Posted at 3:24 PM, Feb 25, 2020

WICHITA, Kan. — A Kansas man has been granted more than $1.5 million after spending more than 23 years in prison for a double murder he didn’t commit.

In addition to the compensation money, Lamonte McIntyre of Kansas City, Kansas, also received a certificate of innocence as part of a resolution of a mistaken-conviction lawsuit filed last year, Attorney General Derek Schmidt said Monday.

In 1994, 17-year-old McIntyre was arrested for the killings of 21-year-old Doniel Quinn and 34-year-old Donald Ewing, even though no physical evidence or motive tied him to the crimes.

In 2017, McIntyre was ordered released by a Wyandotte County court reviewing the case.

“We are committed to faithfully administering the state’s mistaken-conviction law as the legislature wrote it,” Schmidt said. “In this case, our office worked diligently to obtain and review all available evidence, including evidence identified but not provided in the earlier judicial proceedings. We were ultimately able to resolve all issues, satisfy all of the statute’s requirements, and agree to this outcome so Mr. McIntyre can receive the benefits to which he is entitled by law because of his mistaken conviction.”

In the agreed order, the court determined that McIntyre did not commit the crime or crimes for which he was convicted, nor was he an accessory or accomplice to that crime or crimes, nor did he suborn perjury, fabricate evidence or cause or bring about the conviction.

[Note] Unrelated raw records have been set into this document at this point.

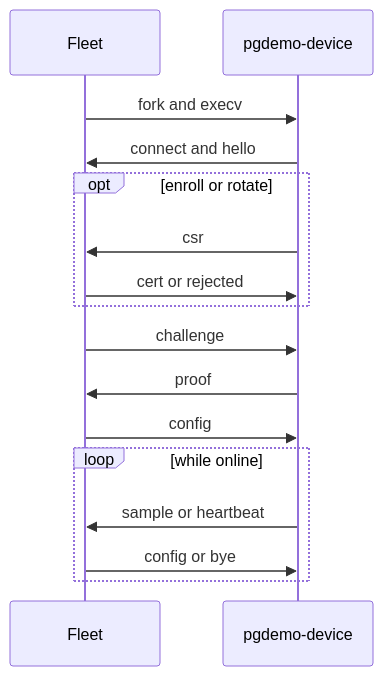
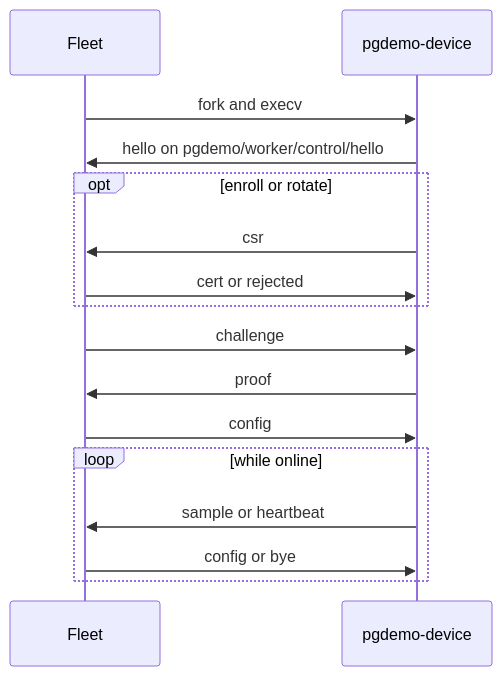
The second of 2 diagrams in controller/README.md (jgmatu/postgresql), drawn with Mermaid before and after one commit. The commit also changed other lines of this file and 44 other files, not shown here.

````diff
--- a/controller/README.md
+++ b/controller/README.md
@@ -115,18 +114,18 @@
 ```mermaid
 sequenceDiagram
     participant F as Fleet
     participant D as pgdemo-device
     F->>D: fork and execv
-    D->>F: connect and hello
+    D->>F: hello on pgdemo/worker/control/hello
     opt enroll or rotate
         D->>F: csr
         F->>D: cert or rejected
     end
     F->>D: challenge
     D->>F: proof
     F->>D: config
     loop while online
         D->>F: sample or heartbeat
         F->>D: config or bye
     end
 ```
````
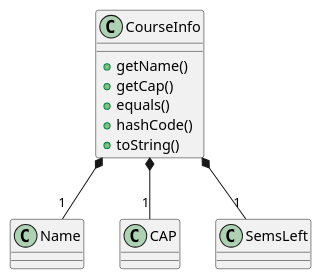
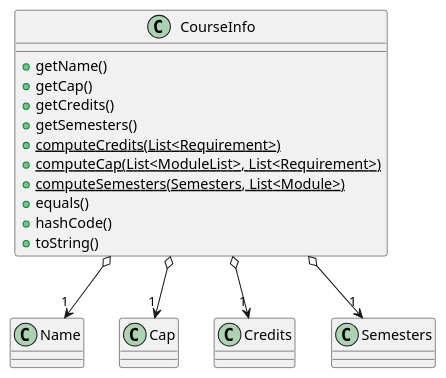
Before and after one commit to yjskrs/main: the diagram in docs/diagrams/CourseInfoClassDiagram.puml, drawn with PlantUML. The commit also changed 5 other files, not shown here.

```diff
--- a/docs/diagrams/CourseInfoClassDiagram.puml
+++ b/docs/diagrams/CourseInfoClassDiagram.puml
@@ -1,15 +1,21 @@
 @startuml
 class CourseInfo {
     +getName()
     +getCap()
+    +getCredits()
+    +getSemesters()
+    +{static} computeCredits(List<Requirement>)
+    +{static} computeCap(List<ModuleList>, List<Requirement>)
+    +{static} computeSemesters(Semesters, List<Module>)
     +equals()
     +hashCode()
     +toString()
 }
 class Name {}
 
-CourseInfo *-- "1" Name
-CourseInfo *-- "1" CAP
-CourseInfo *-- "1" SemsLeft
+CourseInfo o--> "1" Name
+CourseInfo o--> "1" Cap
+CourseInfo o--> "1" Credits
+CourseInfo o--> "1" Semesters
 
 @enduml
```
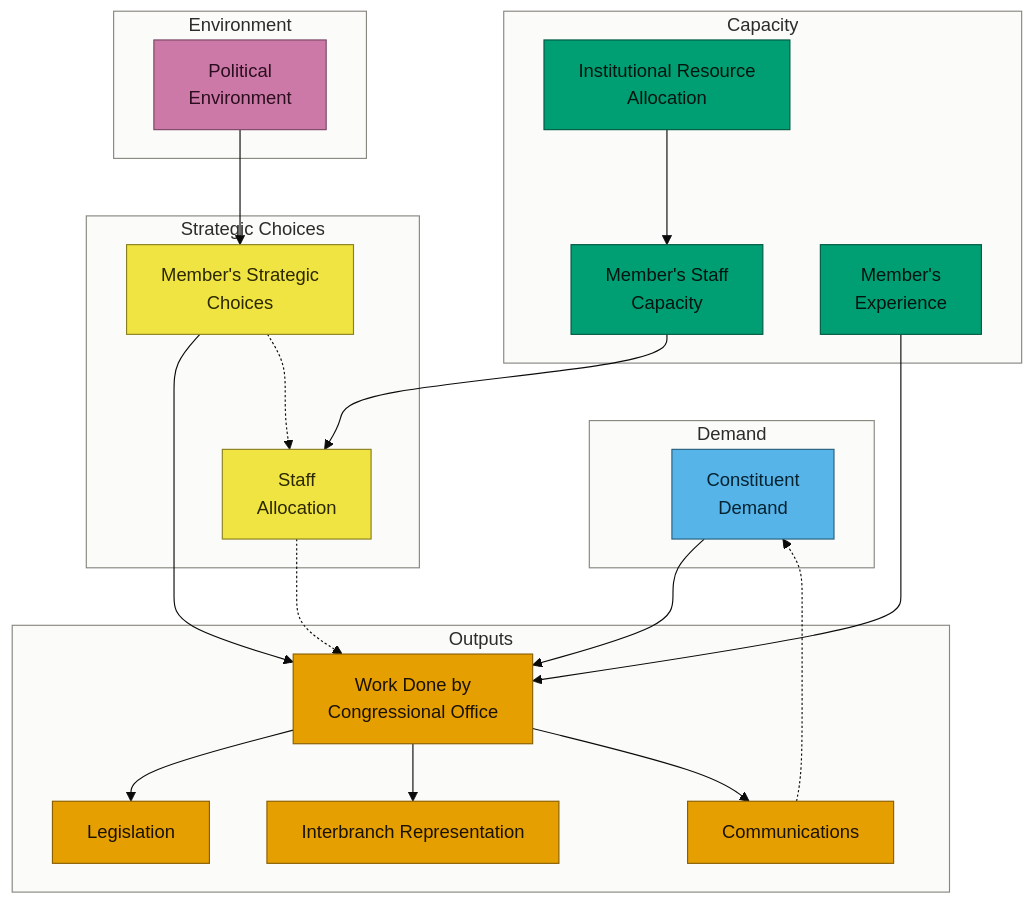
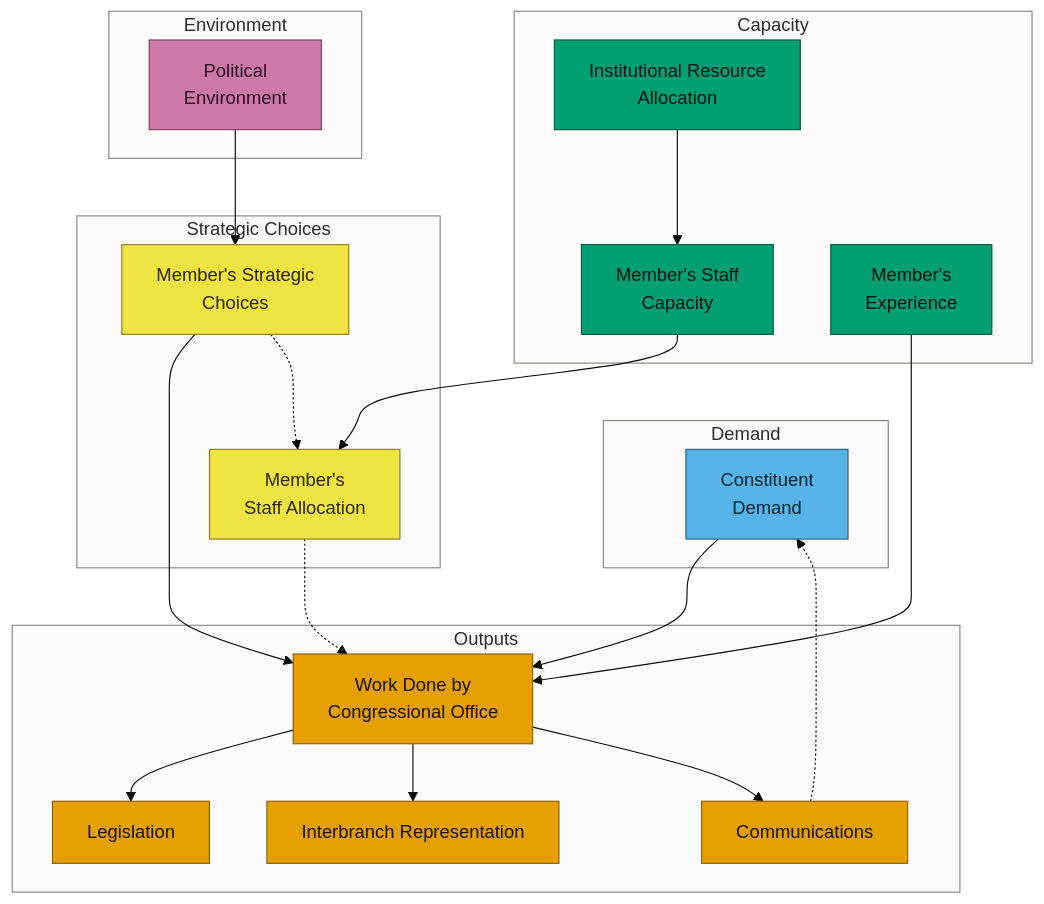
Before and after one commit to judgelord/cor-book: the diagram in ch2.qmd, drawn with Mermaid (base theme). The commit also changed other lines of this file and 1 other file, not shown here.

````diff
--- a/ch2.qmd
+++ b/ch2.qmd
@@ -131,60 +141,60 @@
 ```{mermaid}
 %%| label: fig-causal
 %%| fig-cap: "How constituent demand, capacity, political environment, and member's strategic choices shape interbranch representation activities"
 %%| fig-width: 6.5
 %%| fig-height: 6
 %%| out-width: "100%"
 
 flowchart TD
     subgraph demand_g ["Demand"]
         CD["Constituent<br/>Demand"]
     end
     subgraph capacity_g ["Capacity"]
         IR["Institutional Resource<br/>Allocation"]
         SC["Member's Staff<br/>Capacity"]
         MK["Member's<br/>Experience"]
     end
     subgraph env_g ["Environment"]
         PE["Political<br/>Environment"]
     end
     subgraph strategic_g ["Strategic Choices"]
         G["Member's Strategic<br/>Choices"]
-        SA["Staff<br/>Allocation"]
+        SA["Member's <br/> Staff Allocation"]
     end
     subgraph output_g ["Outputs"]
         W["Work Done by<br/>Congressional Office"]
         L["Legislation"]
         A["Interbranch Representation"]
         C["Communications"]
     end
 
     CD --> W
     PE --> G
     IR --> SC
     SC --> SA
     G --> W
     G -.-> SA
     MK --> W
     SA -.-> W
     W --> L
     W --> A
     W --> C
     C -.-> CD
 
     classDef output fill:#E69F00,stroke:#8A5F00,color:#1A1200;
     classDef demand fill:#56B4E9,stroke:#27607F,color:#04222F;
     classDef capacity fill:#009E73,stroke:#005A42,color:#00150F;
     classDef environment fill:#CC79A7,stroke:#7A4664,color:#2B0E1F;
     classDef strategic fill:#F0E442,stroke:#8A8020,color:#2B2800;
     class W,L,A,C output;
     class CD demand;
     class IR,SC,MK capacity;
     class PE environment;
     class G,SA strategic;
 
     style demand_g fill:#FBFBF9,stroke:#888780,color:#2C2C2A;
     style capacity_g fill:#FBFBF9,stroke:#888780,color:#2C2C2A;
     style env_g fill:#FBFBF9,stroke:#888780,color:#2C2C2A;
     style strategic_g fill:#FBFBF9,stroke:#888780,color:#2C2C2A;
     style output_g fill:#FBFBF9,stroke:#888780,color:#2C2C2A;
 ```
````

Along with the $1.5 million, McIntyre was also granted counseling and a waiver of tuition and required fees for attendance at a postsecondary educational institution for up to 130 credit hours.